What is wrong with Proyas? It can be obviously disclosed that “I, Robot” is a metaphor of black people’s history in the United States, if NS-4 or NS-5 are treated as the life with the humanity, not as a mere machine. For this reason, “I, Robot” of Proyas is the exactly biased misinterpretation of American history of slavery and its nostalgia in their own good old days when (black) people were killed by other (white) people. Offensively he even tries to endow this sci-fi neo-slavery with its justification, exploiting ignorant black people; They tenaciously covet a robot, consigning their oppressed history in oblivion. Or they desperately detest a robot, not liberating robots but leading to self-destruction. Proyas’ dystopia shown in “I, Robot” is a lot worse than his previous movies, The Crow and Dark City. What does he want people to expect for their future?

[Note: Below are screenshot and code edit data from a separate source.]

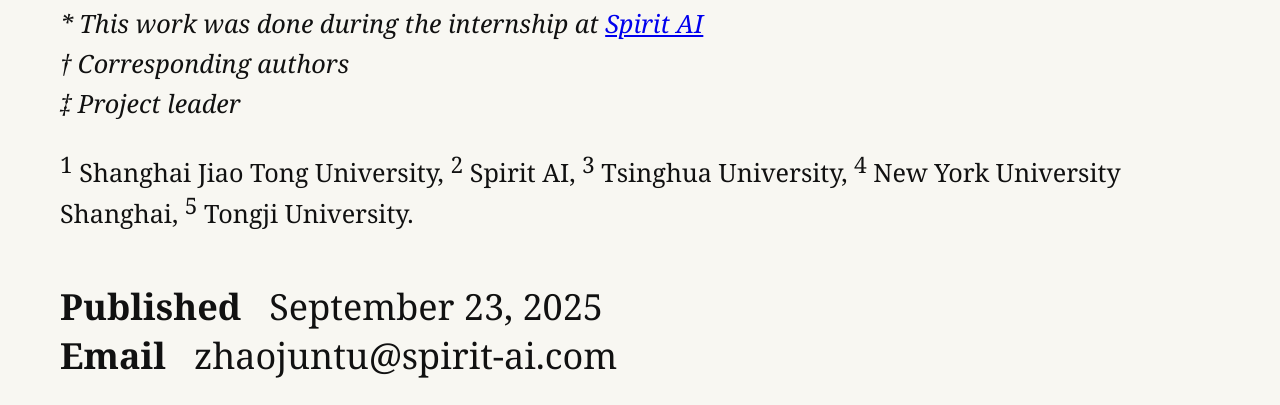
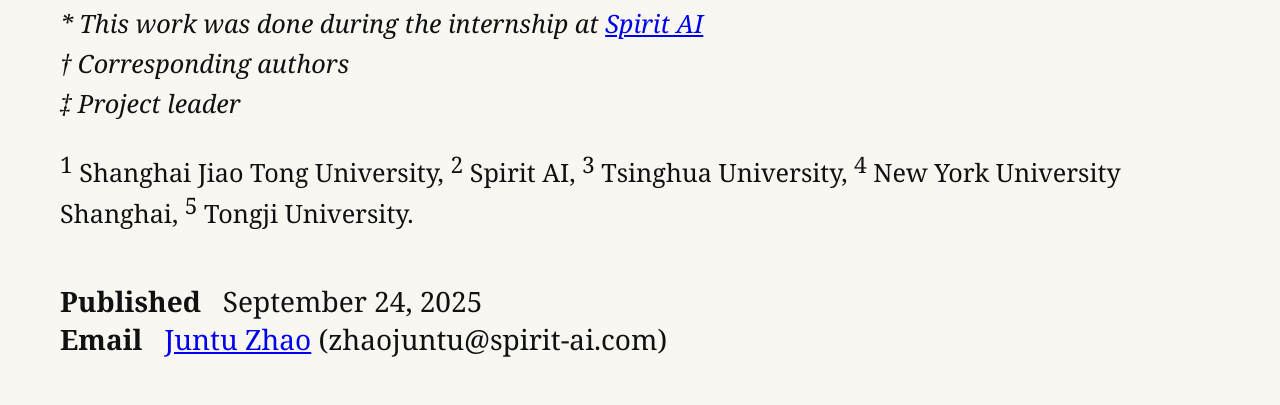
Before and after one commit to StateFreePolicy/StateFreePolicy.github.io, a plain HTML site: page index.html in a window 1280 px wide. Shown: the part 701-1106 px from the top of the page. Drawn offline with nearby package versions, Linux system fonts and the light colour scheme.

```diff
--- a/index.html
+++ b/index.html
@@ -28,7 +28,7 @@
     }
     .meta {
       margin-top: 50px;
-      font-size: 1.8em; /* Published 更大 */
+      font-size: 1.4em; /* Published 更大 */
     }
     .abstract {
       margin-top: 50px;
@@ -209,8 +209,8 @@
         </div>
 
         <div class="meta">
-        <div><strong>Published</strong> &nbsp; September 23, 2025</div>
-        <div><strong>Email</strong> &nbsp; zhaojuntu@spirit-ai.com</div>
+        <div><strong>Published</strong> &nbsp; September 24, 2025</div>
+        <div><strong>Email</strong> &nbsp; <a href="https://juntuzhao.run" target="_blank">Juntu Zhao</a> (zhaojuntu@spirit-ai.com)</div>
         </div>
 
         <div>
```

Read the Asimov’s! “I, Robot” of Proyas has nothing in common with that of Asimov, except for the title and the three laws. Even though it provokes me to think critically, it is the smartest dumb (not the dumbest smart) I’ve ever seen. You can watch it. But you must read the book. The purpose of this film is to motivate people to read Asimov’s books. His books can at least emancipate robots as well as people from the ideological control of the material civilization, which is dominated by Audi, JVC, Converse, FedEx, and 20th Century Fox.

Leave a reply